▶ [DIRECTIONS] From the records below, extract all the text exactly and leave the images behind.

▶ [RECORDS SHOWN]
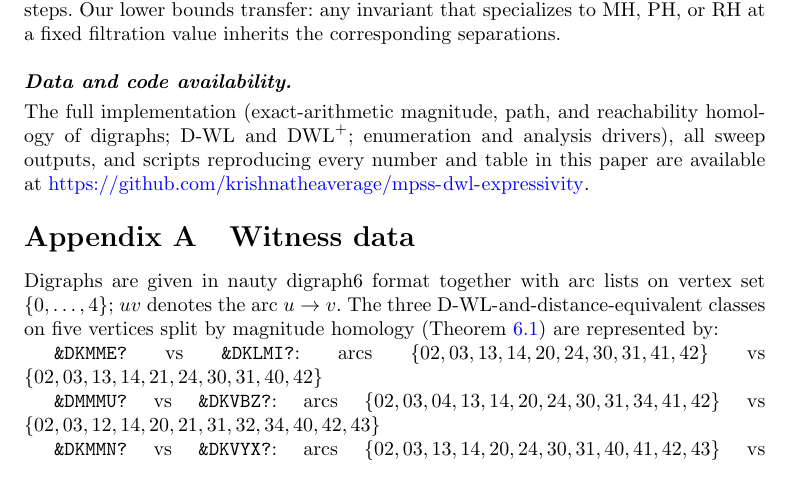
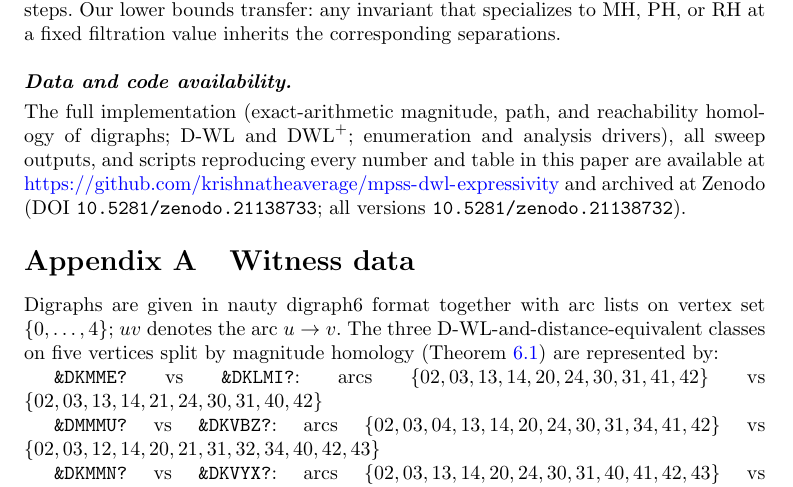
Before and after one commit to krishnatheaverage/mpss-dwl-expressivity, a LaTeX paper (paper/main.tex): part of page 15 of 17, cut so that both start at the same text. Compiled offline with pdfLaTeX.

Commit message:
Add Zenodo DOI to README and data availability

```diff
--- a/paper/main.tex
+++ b/paper/main.tex
@@ -964,7 +964,9 @@ The full implementation (exact-arithmetic magnitude, path, and
 reachability homology of digraphs; D-WL and $\dwlp$; enumeration and
 analysis drivers), all sweep outputs, and scripts reproducing every
 number and table in this paper are available at
-\url{https://github.com/krishnatheaverage/mpss-dwl-expressivity}.
+\url{https://github.com/krishnatheaverage/mpss-dwl-expressivity} and
+archived at Zenodo (DOI \texttt{10.5281/zenodo.21138733}; all versions
+\texttt{10.5281/zenodo.21138732}).
 
 \begin{appendices}
 
```
Also changed, not shown: README.md.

▶ [REPLY]
Before and after one commit to krishnatheaverage/mpss-dwl-expressivity, a LaTeX paper (paper/main.tex): part of page 15 of 17, cut so that both start at the same text. Compiled offline with pdfLaTeX.

Commit message:
Add Zenodo DOI to README and data availability

```diff
--- a/paper/main.tex
+++ b/paper/main.tex
@@ -964,7 +964,9 @@ The full implementation (exact-arithmetic magnitude, path, and
 reachability homology of digraphs; D-WL and $\dwlp$; enumeration and
 analysis drivers), all sweep outputs, and scripts reproducing every
 number and table in this paper are available at
-\url{https://github.com/krishnatheaverage/mpss-dwl-expressivity}.
+\url{https://github.com/krishnatheaverage/mpss-dwl-expressivity} and
+archived at Zenodo (DOI \texttt{10.5281/zenodo.21138733}; all versions
+\texttt{10.5281/zenodo.21138732}).
 
 \begin{appendices}
 
```
Also changed, not shown: README.md.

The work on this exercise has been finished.